((
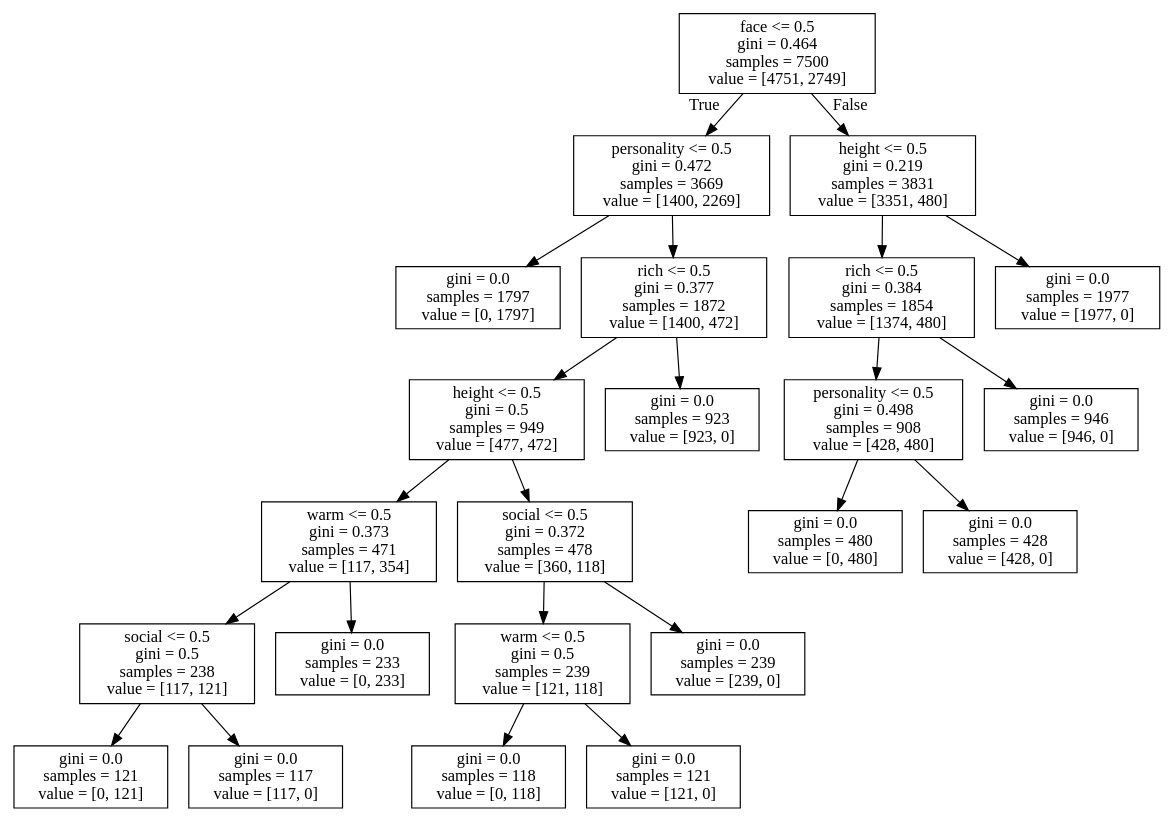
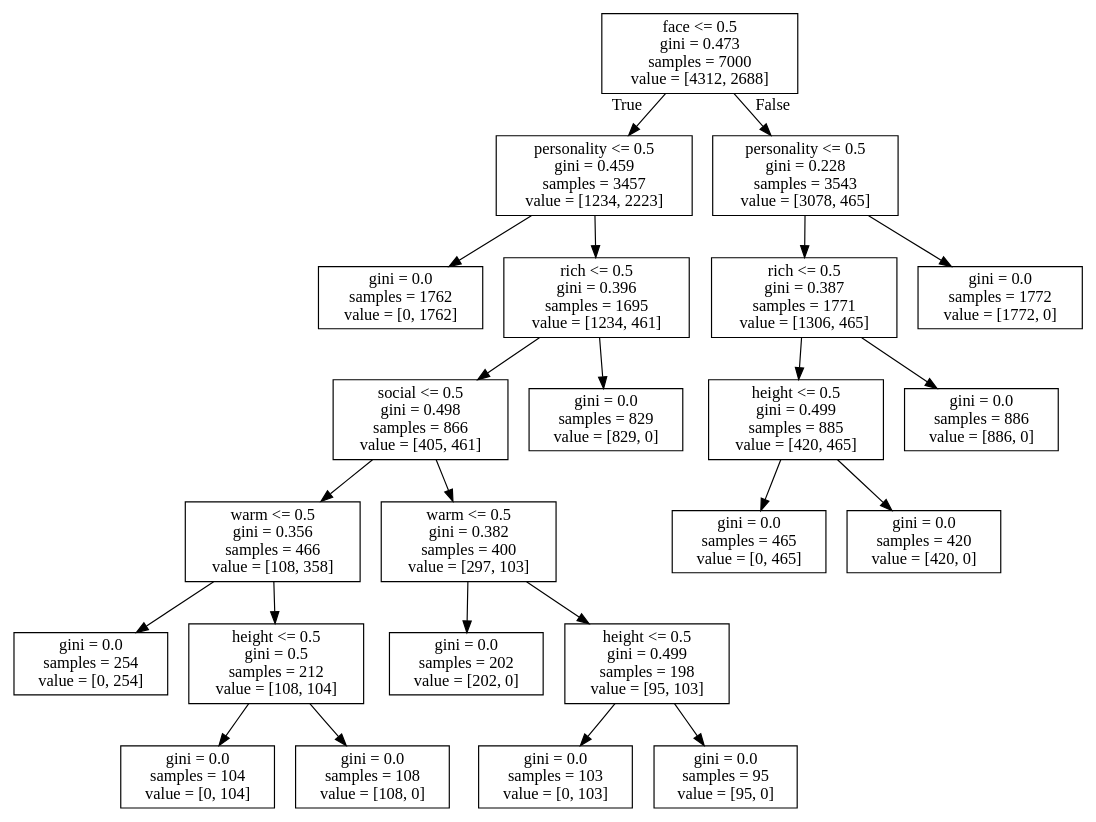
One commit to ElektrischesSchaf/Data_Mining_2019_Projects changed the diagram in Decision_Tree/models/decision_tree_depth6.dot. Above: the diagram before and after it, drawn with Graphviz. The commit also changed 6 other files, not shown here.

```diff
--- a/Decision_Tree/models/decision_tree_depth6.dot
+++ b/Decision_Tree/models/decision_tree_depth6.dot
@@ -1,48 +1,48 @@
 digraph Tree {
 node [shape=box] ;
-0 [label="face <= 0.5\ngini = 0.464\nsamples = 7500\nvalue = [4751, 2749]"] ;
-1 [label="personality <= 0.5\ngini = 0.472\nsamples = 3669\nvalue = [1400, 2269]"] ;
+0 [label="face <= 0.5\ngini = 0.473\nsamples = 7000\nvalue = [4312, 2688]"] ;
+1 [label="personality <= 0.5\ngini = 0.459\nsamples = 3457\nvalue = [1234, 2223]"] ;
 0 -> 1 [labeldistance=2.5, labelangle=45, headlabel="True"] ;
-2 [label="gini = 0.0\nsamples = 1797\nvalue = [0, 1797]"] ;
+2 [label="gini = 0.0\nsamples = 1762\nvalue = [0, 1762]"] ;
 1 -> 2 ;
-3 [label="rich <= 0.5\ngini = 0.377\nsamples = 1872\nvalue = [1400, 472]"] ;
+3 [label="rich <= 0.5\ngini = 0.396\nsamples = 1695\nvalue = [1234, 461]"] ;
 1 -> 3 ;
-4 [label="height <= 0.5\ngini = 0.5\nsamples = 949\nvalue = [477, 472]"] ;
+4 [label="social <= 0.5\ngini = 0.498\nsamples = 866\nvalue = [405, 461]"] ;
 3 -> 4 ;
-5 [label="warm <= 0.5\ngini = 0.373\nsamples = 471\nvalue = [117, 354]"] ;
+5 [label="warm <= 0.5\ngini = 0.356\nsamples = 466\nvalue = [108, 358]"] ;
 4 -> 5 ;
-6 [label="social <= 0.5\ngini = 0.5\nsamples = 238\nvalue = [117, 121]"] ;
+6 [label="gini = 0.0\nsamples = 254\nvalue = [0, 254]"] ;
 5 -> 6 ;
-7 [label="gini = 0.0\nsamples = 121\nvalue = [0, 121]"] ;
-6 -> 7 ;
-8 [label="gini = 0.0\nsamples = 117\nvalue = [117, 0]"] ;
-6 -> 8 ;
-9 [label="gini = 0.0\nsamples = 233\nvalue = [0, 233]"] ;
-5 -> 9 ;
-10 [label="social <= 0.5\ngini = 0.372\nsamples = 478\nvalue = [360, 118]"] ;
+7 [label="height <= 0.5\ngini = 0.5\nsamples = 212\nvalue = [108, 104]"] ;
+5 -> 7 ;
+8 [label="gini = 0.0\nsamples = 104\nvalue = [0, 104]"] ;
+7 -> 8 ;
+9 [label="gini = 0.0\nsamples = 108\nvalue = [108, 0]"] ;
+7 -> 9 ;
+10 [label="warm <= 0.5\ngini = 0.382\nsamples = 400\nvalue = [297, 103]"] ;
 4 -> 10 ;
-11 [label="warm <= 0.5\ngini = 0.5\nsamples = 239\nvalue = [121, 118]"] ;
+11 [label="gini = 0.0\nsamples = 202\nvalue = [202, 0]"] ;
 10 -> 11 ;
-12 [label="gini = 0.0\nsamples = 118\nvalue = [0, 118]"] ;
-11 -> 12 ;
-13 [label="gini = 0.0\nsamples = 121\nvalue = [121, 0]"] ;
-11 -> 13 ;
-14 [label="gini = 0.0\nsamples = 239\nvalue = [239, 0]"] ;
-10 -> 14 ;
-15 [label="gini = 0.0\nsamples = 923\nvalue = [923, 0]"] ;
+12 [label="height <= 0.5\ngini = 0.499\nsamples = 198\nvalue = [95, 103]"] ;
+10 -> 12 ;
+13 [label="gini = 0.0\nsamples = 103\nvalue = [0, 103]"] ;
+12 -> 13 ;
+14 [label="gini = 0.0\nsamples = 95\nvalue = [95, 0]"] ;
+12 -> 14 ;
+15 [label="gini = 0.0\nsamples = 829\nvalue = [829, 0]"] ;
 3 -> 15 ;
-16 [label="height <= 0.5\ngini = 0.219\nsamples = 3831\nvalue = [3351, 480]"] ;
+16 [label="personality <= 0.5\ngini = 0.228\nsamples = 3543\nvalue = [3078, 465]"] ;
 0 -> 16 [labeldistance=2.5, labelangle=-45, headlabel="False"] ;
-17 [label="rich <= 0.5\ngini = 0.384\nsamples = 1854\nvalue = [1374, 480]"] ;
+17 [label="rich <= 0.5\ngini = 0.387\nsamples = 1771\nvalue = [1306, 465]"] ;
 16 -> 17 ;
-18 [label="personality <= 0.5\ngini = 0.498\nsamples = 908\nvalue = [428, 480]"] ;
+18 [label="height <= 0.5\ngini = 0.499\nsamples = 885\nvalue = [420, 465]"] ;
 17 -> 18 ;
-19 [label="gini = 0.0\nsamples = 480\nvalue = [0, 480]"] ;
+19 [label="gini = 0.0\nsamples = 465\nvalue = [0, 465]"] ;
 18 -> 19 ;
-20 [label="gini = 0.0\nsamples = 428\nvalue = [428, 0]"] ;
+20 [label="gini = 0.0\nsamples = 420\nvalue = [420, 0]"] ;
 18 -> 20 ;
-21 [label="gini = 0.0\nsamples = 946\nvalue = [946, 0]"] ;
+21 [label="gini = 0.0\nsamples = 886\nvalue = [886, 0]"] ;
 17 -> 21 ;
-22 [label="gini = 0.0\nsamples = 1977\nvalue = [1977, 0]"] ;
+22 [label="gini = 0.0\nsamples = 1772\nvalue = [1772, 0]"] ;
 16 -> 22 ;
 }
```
))
### [Exercise goal]
In the listing above, find the lines holding the word "labelangle" and copy them.

### [Answer section]
 0 -> 1 [labeldistance=2.5, labelangle=45, headlabel="True"] ;
 0 -> 16 [labeldistance=2.5, labelangle=-45, headlabel="False"] ;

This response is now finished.